Solving a puzzle using family letters

Katrina FahyThe value of family letters can go far beyond the sentimental, providing important genealogical information on extended family and in-laws that may have been previously unknown. But what if, when attempting to piece together this puzzle of information, you are missing its most basic piece: a surname?

I recently helped a woman who wanted to know the names of her great-grandmother Caroline Ames’ parents. She knew Caroline’s birthdate and that she had grown up in North Carolina, but could not find her on any census record prior to her marriage, creating a road block in attempting to locate information on Caroline’s family.

However, this woman did have a collection of letters that Caroline had written to her maternal aunts. Her letters were filled with references to “Aunt Lizzie,” “Aunt Lill,” “Aunt Maggie,” and “Uncle Charlie,” along with several important clues: the addresses of Caroline’s aunts and the married name of Aunt Lizzie.

Sarah Lanier Death Certificate Historic images courtesy of the National Archives and Records Administration

The death certificate of Aunt Lizzie, also known as Sarah Elizabeth Lanier, can be found in North Carolina Death Certificates, 1909-1979. Luckily, Lizzie’s death certificate listed her maiden name: Williams. Though I had a potential surname, I wanted to verify it with the other family members mentioned in Caroline’s letters. Since the addresses of these family members were preserved, I then browsed census records for the address of Aunt Lill and found a woman named Caroline Morill, who seemed like a potential match.

Caroline Morrill's death certificateOnce again turning to North Carolina Death Certificates, 1909-1979, I located Caroline Morrill’s death certificate, which listed her maiden name as Williams.

With this new information, I searched the 1850 United States Federal Census for a Williams family with children named Sarah Elizabeth, Caroline, or Maggie.
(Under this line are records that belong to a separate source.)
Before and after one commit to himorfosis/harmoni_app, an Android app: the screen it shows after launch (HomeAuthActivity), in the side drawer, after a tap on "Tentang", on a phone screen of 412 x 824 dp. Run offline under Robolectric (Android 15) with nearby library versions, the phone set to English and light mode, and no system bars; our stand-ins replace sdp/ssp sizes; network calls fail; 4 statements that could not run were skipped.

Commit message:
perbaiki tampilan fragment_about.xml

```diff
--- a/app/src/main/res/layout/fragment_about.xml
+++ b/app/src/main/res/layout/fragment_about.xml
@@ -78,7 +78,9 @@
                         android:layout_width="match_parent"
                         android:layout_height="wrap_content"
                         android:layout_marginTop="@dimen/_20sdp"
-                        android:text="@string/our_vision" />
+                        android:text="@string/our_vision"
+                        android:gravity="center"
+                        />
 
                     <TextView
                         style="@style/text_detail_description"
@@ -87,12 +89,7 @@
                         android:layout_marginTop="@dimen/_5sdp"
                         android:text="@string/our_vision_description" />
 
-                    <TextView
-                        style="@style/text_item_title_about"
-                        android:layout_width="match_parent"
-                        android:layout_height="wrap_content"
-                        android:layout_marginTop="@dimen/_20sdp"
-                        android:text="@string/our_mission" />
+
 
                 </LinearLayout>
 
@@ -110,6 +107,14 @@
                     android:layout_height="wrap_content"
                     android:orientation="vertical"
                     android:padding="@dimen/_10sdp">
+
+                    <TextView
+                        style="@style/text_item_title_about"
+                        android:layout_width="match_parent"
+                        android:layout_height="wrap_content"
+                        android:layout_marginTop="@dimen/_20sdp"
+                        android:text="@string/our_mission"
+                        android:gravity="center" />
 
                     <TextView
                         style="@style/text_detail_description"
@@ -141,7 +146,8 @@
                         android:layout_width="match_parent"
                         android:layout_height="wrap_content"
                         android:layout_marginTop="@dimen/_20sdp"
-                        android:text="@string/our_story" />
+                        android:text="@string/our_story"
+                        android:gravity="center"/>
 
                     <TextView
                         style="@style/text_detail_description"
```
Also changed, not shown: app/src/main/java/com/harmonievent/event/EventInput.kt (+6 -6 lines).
An Ephraim Williams, living in Brunswick County, was married to a woman named Sarah. Ephraim and Sarah Williams had three daughters: Margaret, Helen, and Sarah, along with a son, Charles. Given the information from Caroline’s letters, if “Aunt Maggie,” “Aunt Lizzie,” and “Uncle Charlie” are actual relatives, then that would leave Caroline’s mother to be the Helen Williams, daughter of Ephraim and Sarah Williams and sister of Margaret and Sarah.

Williams Family Census 1860The Williams family found in the 1850 Census does not have a daughter Caroline, so I went forward ten years, to the 1860 Census, to see if this family had a daughter named Caroline born later. Ephraim Williams was still living in Brunswick County in 1860. There is an Ellen Williams listed on the census who is approximately the same age as Helen; given how similar the names Helen and Ellen are, they are probably the same person. Sarah, the wife of Ephraim, is not listed on the 1860 Federal Census, so she most likely died between 1850 and 1860. However, the 1860 census does list two additional daughters: Mary, born circa 1852, and Caroline, born circa 1853, the same age as the woman I had thought was Aunt Lill.

Using Caroline Ames’ letters, combined with census records and death certificates, I thought I had found her mother: an Ellen or Helen Williams. With this potential name, I searched North Carolina Marriage Records for an Ellen or Helen Williams marrying an Ames, and came across a marriage record for a David Ames marrying Ellen Williams in Brunswick County in 1861. And with that, we had determined the parents of Caroline Ames.

Katrina Fahy

About Katrina Fahy

Katrina, a native of Dedham, Massachusetts, earned a B.A. in History and Art History from St. Anselm College. Previously, she interned at the New Hampshire Historical Society, constructing biographies of New Hampshire quilt makers as well as transcribing a mid-nineteenth century New Hampshire diary and creating an educational program based on its contents. Katrina's research interests include New England and South East regions, as well as the American Revolution.View all posts by Katrina Fahy